Definition of indecorum in English:

indecorum

noun

  • Failure to conform to good taste, propriety, or etiquette.

    • ‘An act of public indecorum is also a breach of the peace.’
    • ‘They who compare old accounts with what is now to be seen, will agree that he who looks, at the present day, into the dull, dark and simmering waters, can have no conception of the jollity, frolic, riot, dissipation, and indecorum, which once reigned there.’
    • ‘Because Elizabeth has so recently been made aware by Darcy of the effects of her sister's indecorum, she argues strongly that the family should not allow another breach of decorum that could harm the girls' chances of finding a suitable husband.’
    • ‘Although many of his close associates were censored for indecorum in their religious writings, Titian's paintings were never so criticized, but rather lauded and imitated.’
    • ‘Being one who still remembers Detroit walking off after losing and being poor sportsmen, and recognizing that they were different players then, I've never forgotten that act of indecorum.’
    impropriety, unseemliness, unbecomingness, indignity, immodesty, indecency, indelicacy, indiscretion, immorality, shamelessness
    inappropriateness, incorrectness, unsuitability, inaptness, inappositeness, undesirability, unacceptability, impoliteness, discourtesy, bad taste, ill breeding, bad manners
    improperness
    View synonyms

Origin

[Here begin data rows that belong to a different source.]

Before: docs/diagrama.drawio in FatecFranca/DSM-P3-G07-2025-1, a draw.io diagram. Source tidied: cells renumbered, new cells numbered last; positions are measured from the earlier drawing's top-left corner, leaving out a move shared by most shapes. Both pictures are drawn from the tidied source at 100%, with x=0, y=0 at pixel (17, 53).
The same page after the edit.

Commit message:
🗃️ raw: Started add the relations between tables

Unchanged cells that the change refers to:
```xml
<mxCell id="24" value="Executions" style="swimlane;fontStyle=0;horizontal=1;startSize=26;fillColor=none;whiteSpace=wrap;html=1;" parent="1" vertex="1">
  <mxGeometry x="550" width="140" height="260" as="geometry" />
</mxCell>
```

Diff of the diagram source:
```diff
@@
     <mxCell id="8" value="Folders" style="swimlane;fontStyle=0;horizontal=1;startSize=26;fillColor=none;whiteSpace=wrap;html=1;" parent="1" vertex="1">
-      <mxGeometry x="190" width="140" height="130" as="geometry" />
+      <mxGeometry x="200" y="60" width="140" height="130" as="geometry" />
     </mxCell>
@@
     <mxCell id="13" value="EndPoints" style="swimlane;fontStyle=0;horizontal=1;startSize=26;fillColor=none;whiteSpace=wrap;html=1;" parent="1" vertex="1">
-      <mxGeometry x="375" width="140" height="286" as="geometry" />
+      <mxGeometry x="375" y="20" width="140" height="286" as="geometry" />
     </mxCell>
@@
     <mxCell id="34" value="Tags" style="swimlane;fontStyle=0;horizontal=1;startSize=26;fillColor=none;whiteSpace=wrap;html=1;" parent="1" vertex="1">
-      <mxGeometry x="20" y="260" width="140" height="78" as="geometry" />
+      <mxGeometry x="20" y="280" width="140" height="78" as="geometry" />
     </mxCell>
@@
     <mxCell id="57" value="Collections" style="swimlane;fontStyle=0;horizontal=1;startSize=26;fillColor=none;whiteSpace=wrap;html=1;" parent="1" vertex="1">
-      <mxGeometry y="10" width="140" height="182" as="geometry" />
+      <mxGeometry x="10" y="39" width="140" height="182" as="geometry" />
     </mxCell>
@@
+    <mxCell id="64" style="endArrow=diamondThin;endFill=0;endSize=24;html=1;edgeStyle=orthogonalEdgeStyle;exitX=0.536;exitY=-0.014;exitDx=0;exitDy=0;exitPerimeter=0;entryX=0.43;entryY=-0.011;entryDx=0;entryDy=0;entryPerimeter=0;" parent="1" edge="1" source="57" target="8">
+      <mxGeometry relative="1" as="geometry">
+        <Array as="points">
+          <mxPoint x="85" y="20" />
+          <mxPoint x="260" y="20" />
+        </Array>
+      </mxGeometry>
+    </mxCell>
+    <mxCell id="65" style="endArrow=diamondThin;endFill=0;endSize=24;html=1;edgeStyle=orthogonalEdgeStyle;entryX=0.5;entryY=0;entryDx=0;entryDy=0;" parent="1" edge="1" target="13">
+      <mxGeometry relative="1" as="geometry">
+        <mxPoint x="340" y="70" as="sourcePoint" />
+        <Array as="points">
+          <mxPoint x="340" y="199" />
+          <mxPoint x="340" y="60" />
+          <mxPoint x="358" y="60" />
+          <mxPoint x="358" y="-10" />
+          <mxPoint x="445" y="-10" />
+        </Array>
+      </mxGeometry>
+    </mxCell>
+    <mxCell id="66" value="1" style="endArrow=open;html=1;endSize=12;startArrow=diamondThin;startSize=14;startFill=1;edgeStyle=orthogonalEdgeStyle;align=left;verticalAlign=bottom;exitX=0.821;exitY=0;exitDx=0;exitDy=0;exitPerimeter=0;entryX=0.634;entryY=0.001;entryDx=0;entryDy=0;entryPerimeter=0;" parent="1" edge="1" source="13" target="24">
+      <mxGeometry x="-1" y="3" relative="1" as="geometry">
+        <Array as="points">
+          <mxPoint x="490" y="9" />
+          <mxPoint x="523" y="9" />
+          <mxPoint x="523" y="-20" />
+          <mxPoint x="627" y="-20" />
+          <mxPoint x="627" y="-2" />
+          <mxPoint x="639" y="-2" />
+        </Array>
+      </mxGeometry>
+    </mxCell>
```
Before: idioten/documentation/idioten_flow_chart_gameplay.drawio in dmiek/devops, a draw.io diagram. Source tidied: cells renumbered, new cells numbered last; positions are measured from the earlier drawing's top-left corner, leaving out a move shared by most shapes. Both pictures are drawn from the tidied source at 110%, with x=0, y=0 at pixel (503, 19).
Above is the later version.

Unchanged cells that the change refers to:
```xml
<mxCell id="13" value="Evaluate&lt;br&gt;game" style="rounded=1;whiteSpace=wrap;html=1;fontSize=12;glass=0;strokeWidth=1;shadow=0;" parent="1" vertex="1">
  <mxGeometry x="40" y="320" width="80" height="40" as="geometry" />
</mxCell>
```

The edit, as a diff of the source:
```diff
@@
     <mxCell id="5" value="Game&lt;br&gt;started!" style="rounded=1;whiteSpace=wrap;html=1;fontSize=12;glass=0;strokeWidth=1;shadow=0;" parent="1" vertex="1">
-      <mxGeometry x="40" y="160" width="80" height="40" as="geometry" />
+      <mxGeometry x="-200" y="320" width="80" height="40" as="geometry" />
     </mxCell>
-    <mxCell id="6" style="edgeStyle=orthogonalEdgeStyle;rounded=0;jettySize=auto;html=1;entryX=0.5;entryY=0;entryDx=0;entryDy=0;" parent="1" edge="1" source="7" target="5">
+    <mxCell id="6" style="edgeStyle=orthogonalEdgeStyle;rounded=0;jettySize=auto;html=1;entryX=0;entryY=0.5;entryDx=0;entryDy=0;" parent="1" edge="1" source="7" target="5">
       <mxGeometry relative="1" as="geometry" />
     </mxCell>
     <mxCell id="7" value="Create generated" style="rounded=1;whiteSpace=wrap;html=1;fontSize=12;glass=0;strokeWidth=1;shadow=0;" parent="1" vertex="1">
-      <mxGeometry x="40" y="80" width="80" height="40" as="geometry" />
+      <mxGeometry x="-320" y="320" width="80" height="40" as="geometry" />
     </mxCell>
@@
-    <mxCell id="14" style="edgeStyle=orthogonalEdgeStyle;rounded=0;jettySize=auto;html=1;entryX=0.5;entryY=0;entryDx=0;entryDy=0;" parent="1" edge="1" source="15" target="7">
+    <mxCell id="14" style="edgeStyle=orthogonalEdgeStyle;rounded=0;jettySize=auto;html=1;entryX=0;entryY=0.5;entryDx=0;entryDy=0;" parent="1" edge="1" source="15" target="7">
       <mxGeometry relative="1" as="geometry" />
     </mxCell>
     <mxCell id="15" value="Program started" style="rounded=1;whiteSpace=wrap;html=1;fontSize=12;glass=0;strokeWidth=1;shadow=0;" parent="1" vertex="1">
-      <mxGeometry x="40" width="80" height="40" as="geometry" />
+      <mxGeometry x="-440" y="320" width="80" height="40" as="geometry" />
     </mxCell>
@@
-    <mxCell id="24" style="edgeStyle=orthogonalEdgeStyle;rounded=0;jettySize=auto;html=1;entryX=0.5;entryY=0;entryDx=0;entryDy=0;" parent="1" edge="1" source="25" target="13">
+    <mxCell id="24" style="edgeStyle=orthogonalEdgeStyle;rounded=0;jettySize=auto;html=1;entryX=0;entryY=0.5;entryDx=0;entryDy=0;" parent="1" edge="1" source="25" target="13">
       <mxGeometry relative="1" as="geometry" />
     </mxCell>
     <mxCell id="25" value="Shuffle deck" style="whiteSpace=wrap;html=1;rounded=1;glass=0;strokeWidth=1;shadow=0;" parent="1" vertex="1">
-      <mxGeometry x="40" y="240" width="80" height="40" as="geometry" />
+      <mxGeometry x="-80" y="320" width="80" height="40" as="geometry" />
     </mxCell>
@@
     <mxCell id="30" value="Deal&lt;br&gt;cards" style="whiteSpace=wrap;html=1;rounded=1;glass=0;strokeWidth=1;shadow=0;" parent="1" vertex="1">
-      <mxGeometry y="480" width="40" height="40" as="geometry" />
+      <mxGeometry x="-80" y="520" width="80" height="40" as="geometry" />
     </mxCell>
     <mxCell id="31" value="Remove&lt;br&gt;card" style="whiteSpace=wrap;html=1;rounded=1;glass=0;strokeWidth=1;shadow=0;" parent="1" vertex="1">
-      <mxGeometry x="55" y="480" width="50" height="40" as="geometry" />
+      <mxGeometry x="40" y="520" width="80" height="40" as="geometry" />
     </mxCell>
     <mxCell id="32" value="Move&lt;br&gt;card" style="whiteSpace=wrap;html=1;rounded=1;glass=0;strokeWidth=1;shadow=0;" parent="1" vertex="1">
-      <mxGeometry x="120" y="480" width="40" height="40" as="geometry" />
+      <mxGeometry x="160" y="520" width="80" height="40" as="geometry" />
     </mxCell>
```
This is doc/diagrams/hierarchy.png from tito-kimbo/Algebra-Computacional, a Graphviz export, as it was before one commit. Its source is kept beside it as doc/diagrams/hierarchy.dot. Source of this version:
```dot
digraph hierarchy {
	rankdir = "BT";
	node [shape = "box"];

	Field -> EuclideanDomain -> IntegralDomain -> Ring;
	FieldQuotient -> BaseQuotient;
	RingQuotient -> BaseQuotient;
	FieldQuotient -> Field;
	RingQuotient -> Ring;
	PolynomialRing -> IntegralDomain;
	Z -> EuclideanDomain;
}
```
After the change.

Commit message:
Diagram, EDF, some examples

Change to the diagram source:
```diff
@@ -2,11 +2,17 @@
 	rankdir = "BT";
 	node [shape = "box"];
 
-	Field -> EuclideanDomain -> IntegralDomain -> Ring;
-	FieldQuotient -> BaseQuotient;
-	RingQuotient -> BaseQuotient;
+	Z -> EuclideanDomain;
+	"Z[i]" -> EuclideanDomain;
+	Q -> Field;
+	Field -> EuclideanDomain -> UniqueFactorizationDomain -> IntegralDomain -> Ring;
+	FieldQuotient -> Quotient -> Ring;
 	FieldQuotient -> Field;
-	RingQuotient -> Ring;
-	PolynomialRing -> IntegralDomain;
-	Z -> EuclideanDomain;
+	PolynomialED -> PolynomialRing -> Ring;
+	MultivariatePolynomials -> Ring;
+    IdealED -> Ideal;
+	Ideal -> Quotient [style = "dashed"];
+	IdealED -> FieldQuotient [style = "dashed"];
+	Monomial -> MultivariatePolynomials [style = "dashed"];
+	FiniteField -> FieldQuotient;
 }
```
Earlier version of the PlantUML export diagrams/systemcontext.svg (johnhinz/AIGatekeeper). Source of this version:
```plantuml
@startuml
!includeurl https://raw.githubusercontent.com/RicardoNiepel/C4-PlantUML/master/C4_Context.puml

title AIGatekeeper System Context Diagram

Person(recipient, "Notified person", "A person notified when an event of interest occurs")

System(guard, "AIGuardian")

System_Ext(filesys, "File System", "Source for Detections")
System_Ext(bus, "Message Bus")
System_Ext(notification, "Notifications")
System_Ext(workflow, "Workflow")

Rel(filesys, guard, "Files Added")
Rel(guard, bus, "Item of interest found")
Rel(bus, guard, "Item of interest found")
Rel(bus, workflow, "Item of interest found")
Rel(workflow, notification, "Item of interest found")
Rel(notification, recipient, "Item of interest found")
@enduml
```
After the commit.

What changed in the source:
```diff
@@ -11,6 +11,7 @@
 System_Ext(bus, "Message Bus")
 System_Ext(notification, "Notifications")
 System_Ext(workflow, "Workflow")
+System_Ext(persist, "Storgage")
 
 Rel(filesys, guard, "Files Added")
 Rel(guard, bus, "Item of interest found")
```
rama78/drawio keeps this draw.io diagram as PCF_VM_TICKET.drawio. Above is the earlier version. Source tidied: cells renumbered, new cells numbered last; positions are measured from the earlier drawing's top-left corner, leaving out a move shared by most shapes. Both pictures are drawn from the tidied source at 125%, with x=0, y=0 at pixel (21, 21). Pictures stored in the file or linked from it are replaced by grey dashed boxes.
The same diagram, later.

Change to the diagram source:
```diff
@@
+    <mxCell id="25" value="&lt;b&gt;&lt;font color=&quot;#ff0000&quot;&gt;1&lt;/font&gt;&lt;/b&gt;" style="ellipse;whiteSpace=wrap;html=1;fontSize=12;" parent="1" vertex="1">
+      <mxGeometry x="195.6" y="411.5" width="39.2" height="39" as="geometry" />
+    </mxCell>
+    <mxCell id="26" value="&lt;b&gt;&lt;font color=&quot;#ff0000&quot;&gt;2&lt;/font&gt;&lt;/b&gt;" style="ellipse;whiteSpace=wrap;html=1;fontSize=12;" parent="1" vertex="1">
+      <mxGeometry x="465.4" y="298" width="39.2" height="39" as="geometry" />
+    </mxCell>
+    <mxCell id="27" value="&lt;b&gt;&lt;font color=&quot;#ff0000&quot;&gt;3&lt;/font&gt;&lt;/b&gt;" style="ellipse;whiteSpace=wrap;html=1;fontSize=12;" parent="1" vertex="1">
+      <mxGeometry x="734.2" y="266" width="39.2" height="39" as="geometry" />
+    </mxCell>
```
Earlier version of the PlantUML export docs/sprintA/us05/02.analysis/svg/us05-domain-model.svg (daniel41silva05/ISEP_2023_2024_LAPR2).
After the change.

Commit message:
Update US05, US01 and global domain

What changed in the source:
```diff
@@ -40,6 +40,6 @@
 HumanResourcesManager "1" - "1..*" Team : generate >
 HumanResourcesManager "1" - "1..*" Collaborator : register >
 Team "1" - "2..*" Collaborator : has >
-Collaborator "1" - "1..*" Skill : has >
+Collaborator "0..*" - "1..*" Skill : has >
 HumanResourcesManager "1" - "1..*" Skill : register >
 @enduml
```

Late 16th century (denoting an indecorous act): from Latin, neuter of indecorus not seemly.

Pronunciation:

indecorum

/ˌindəˈkôrəm/